Have you ever been wrenching on a car in your front yard, only to have Carroll Shelby stop in as he’s riding by on his motorcycle and offer you a job? Probably not, unless your name is Mike McCluskey.
At 20 years old, and in the middle of acquiring his mechanical engineering degree at UCLA, McCluskey found himself working alongside Carroll Shelby restoring Shelby Cobras. Making loads of power, especially for their era, the lightweight cars were a definite step up from the Sunbeam Alpine that McCluskey was working on when Shelby approached him.
After working with Shelby for some years McCluskey started his own workshop and Shelby went off to Africa on a safari (it’s true). Over time, McCluskey became the go-to guy for all things Cobra, so much so that in 1989, roughly two decades later, Shelby approached him again. It was, in a way, to offer him another job. I’m not exactly sure how the conversation went, but Shelby essentially wanted McCluskey to build continuation Cobras.
There was only one small problem. Actually, there were about 1,000.
That’s a low estimate of the number of parts that the out-of-production-since-1967 Cobra required to be assembled, and there was no way to source the vast majority of them. There were no drawings either, not even a parts list.
With the deadline for the first car less than 12 months away, McCluskey hunkered down in his workshop and got to work. He succeeded too, designing and fabricating every last odd and end required to start low-scale production again within the year.
Mike McCluskey is an iconic name in Ford tuning circles and the majority of his work happened in his workshop at Torrance Airport. It was here that I came across a nondescript brick building and an intimidating brown door. Above it was the name ‘McCluskey Ltd’, and as I walked up, camera in hand, I wasn’t sure what exactly what to do next. I didn’t have an appointment, and to be honest, I was a bit starstruck just standing here.
As a fan and owner of a vintage Ford, I’d previously seen reproduction Cobras that had come from this very shop. I knew the quality of work here was the stuff of legend; in fact, a fabricator at the shop later told me that Carroll Shelby himself said that McClusky “knows more about Cobras than I do.”
With only one obvious answer, I plowed through the door and down a short hallway.

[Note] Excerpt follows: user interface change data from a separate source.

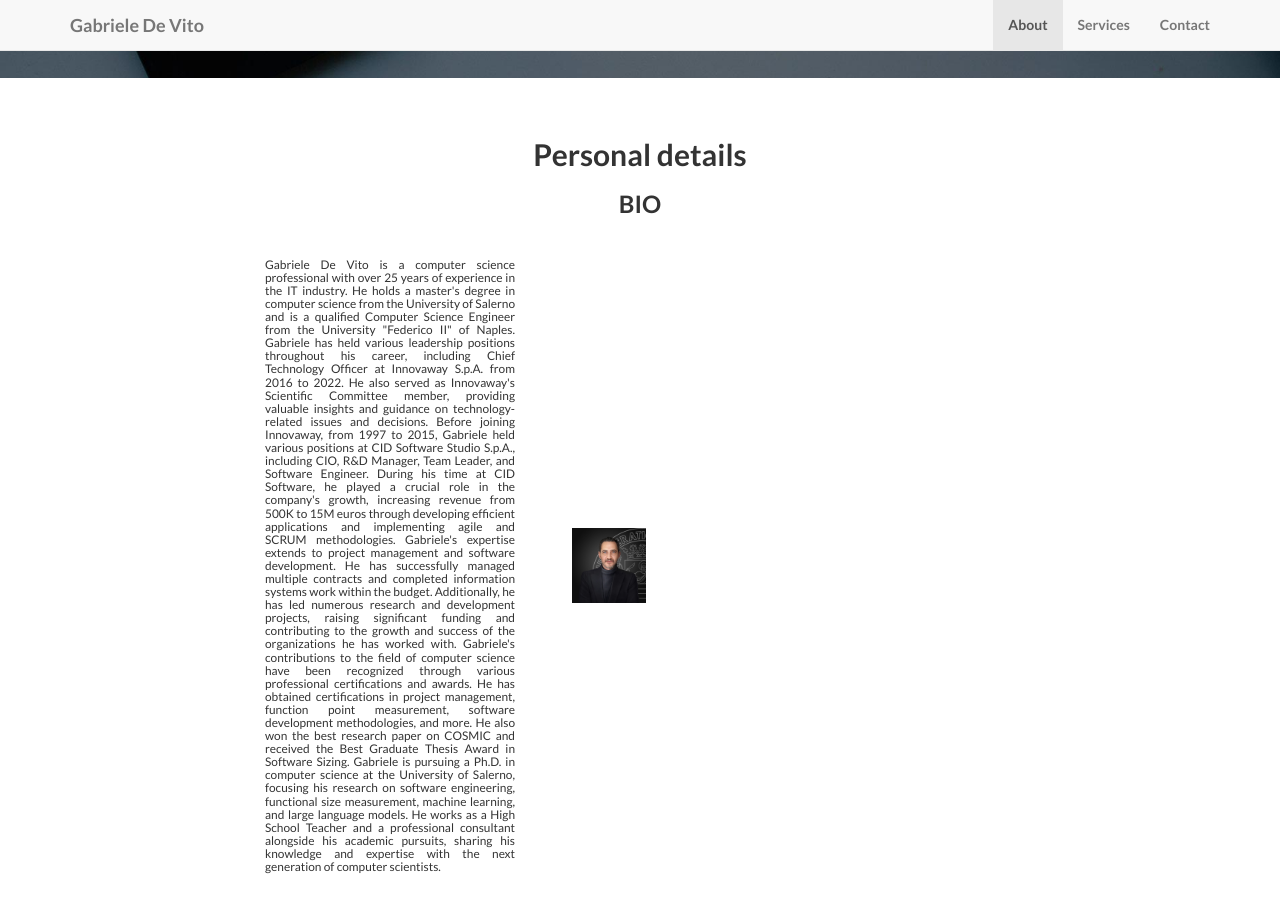
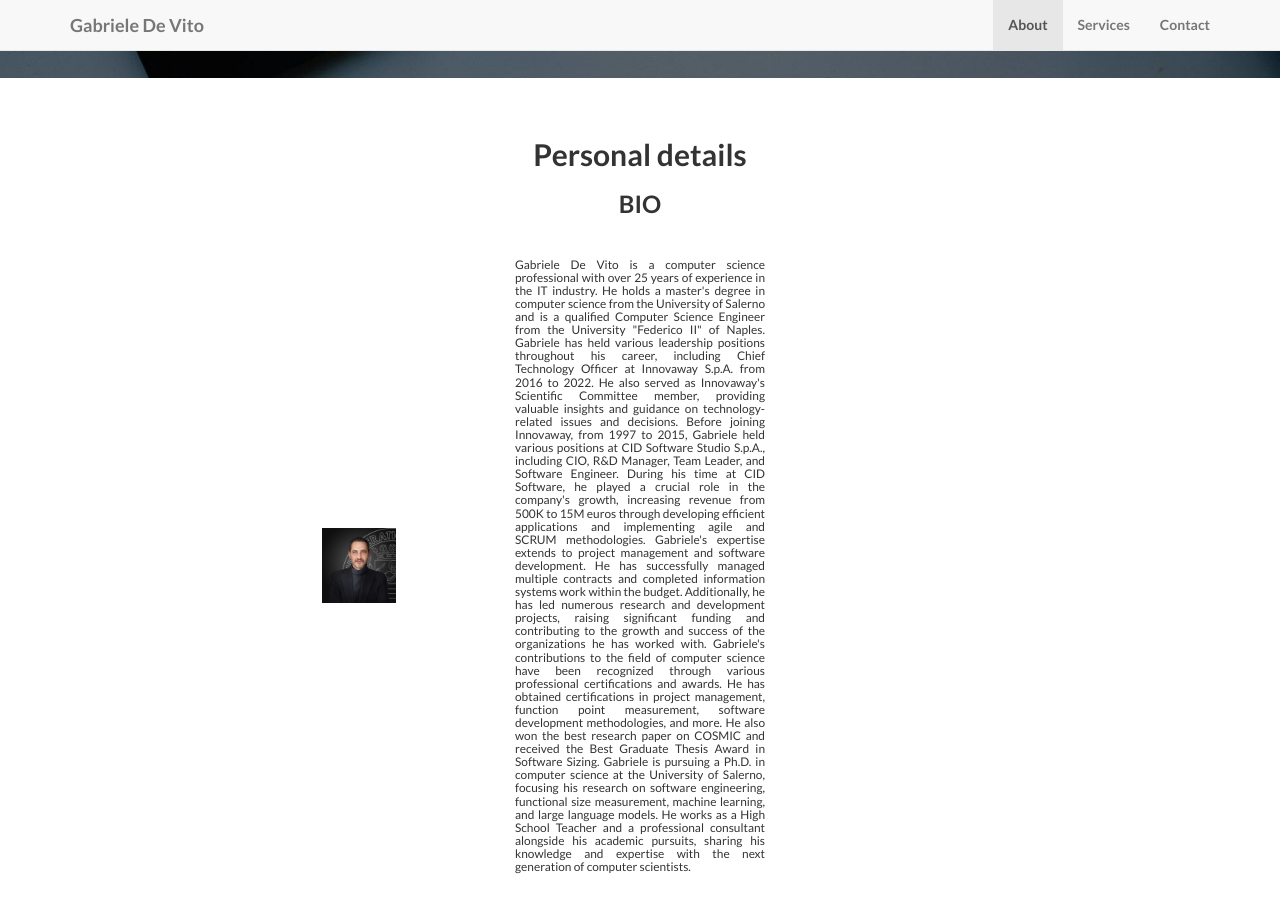
Before and after one commit to gadevito/gadevito.github.io, a Jekyll site: the page built from index.html, in a window 1280 px wide and 900 px high, scrolled down 699 px. Built offline with Jekyll 4.4.1, drawn with Linux system fonts in a browser that asks for light colours.

Commit message:
second update about

```diff
--- a/_includes/about.html
+++ b/_includes/about.html
@@ -7,6 +7,9 @@
               <h3>BIO</h3>
               <br/>
               <div class="container1">
+                <div class="col-lg-5 col-lg-offset-2 col-sm-6">
+                  <img class="img-responsive" src="img/services/Foto_De_Vito.jpg" alt="">
+                </div>
               <h6 class="small text-justify" style="font-weight:normal;">
                 Gabriele De Vito is a computer science professional with over 25 years of experience in the IT industry. He holds a master's degree in computer science from the University of Salerno and is a qualified Computer Science Engineer from the University "Federico II" of Naples.
                 Gabriele has held various leadership positions throughout his career, including Chief Technology Officer at Innovaway S.p.A. from 2016 to 2022. He also served as Innovaway's Scientific Committee member, providing valuable insights and guidance on technology-related issues and decisions.
@@ -15,9 +18,6 @@
                 Gabriele's contributions to the field of computer science have been recognized through various professional certifications and awards. He has obtained certifications in project management, function point measurement, software development methodologies, and more. He also won the best research paper on COSMIC and received the Best Graduate Thesis Award in Software Sizing.
                 Gabriele is pursuing a Ph.D. in computer science at the University of Salerno, focusing his research on software engineering, functional size measurement, machine learning, and large language models. He works as a High School Teacher and a professional consultant alongside his academic pursuits, sharing his knowledge and expertise with the next generation of computer scientists.
               </h6>
-              <div class="col-lg-5 col-lg-offset-2 col-sm-6">
-                <img class="img-responsive" src="img/services/Foto_De_Vito.jpg" alt="">
-              </div>
               </div>
               <br/>
               <div class="clearfix"></div>
```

Just like that, completely uninvited, I found myself right in the middle of the shop I had heard so much about. Someone said “What’s up?” and went back to work on a baby blue Cobra.

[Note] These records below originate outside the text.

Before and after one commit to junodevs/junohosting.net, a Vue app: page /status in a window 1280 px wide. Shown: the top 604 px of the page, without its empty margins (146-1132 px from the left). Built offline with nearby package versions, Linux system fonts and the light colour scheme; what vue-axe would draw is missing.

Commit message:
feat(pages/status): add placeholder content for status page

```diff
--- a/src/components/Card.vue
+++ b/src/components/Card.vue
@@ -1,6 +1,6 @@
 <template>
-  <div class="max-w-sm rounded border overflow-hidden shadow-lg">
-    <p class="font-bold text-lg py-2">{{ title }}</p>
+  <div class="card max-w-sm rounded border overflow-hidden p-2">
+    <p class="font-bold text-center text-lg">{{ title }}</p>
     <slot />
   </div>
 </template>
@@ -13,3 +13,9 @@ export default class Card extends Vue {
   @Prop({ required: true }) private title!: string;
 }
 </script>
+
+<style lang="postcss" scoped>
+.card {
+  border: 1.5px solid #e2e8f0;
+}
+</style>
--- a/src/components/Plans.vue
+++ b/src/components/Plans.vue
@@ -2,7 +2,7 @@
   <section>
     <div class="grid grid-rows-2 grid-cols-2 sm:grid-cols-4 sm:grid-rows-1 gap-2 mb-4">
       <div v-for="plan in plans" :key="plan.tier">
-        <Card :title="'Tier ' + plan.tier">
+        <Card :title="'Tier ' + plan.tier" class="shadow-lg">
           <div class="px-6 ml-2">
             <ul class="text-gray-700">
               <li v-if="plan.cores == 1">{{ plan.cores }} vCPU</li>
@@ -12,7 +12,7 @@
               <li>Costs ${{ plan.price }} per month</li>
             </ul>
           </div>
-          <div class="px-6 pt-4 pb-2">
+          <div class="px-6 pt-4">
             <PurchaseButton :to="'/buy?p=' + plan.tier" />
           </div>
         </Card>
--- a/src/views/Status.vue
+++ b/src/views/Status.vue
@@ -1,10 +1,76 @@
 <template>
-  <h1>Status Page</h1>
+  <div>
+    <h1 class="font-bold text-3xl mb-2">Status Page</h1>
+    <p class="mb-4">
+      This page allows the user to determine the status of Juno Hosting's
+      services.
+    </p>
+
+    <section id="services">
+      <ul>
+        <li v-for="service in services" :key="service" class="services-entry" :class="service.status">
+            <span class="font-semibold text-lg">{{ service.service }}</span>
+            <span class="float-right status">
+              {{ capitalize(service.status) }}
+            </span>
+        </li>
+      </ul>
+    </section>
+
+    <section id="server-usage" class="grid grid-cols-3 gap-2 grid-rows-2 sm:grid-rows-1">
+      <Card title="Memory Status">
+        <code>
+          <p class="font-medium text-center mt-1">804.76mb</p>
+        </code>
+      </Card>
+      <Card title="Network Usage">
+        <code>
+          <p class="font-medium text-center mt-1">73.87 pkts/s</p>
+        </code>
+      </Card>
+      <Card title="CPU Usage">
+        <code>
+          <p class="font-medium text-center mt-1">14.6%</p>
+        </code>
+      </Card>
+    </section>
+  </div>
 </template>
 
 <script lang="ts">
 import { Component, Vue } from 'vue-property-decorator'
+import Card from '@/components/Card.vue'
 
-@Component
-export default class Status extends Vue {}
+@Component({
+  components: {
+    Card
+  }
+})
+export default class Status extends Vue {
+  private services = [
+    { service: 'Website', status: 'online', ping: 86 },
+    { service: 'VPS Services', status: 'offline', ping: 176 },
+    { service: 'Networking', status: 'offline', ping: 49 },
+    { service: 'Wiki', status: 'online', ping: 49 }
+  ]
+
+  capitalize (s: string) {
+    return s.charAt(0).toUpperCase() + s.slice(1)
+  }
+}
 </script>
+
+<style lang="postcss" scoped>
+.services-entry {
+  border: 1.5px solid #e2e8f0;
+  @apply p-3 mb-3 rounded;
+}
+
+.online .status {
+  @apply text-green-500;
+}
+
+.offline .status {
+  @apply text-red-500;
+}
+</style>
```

Deeper in the shop I found Mike McCluskey busy, as always, making parts that don’t exist anymore. Soft-spoken and casual, he told me his story and how the chances of this all happening were slim to none. He was just in the right place at the right time.

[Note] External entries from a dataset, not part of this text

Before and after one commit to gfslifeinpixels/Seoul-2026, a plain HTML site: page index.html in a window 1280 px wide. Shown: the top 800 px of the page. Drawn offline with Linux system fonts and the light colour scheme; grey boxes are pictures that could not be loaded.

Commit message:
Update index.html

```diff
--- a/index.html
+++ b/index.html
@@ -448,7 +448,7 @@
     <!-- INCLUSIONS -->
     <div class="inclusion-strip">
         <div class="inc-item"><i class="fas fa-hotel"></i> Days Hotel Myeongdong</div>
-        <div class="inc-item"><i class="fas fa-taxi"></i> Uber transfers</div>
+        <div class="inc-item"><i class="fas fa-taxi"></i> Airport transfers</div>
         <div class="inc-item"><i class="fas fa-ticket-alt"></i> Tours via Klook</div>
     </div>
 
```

It also almost happened a lot differently. As McCluskey was restoring three of the original Daytona Coupes (there only ever were six made) he had a wood buck, as seen below, made from the car.
But the one you see here is actually for a Ferrari 250 GTO. As McCluskey was picking up steam back in the day, they toyed with the idea of building replica GTOs as well as Daytonas and Cobras.
With the Tipo 168/62 V12 engine costing an exorbitant amount of cash, McCluskey figured there wouldn’t be many takers, so stuck with what he knew. Of course, this extends well beyond Cobras and Daytona Coupes, but these chassis remain the bread and butter of McCluskey Ltd.
It just makes me wonder how it would have all gone down if Mike McCluskey had started building Ferraris from scratch as well. With this question on my mind, Luis Palacios, resident paint and auto-body genius, took me next door to drool over a number of shop projects.
While I do hope to set up something a bit more formal on my next visit south, the gallery below should give you a good taste of what the guys here at McCluskey Ltd are capable of.
Trevor Yale Ryan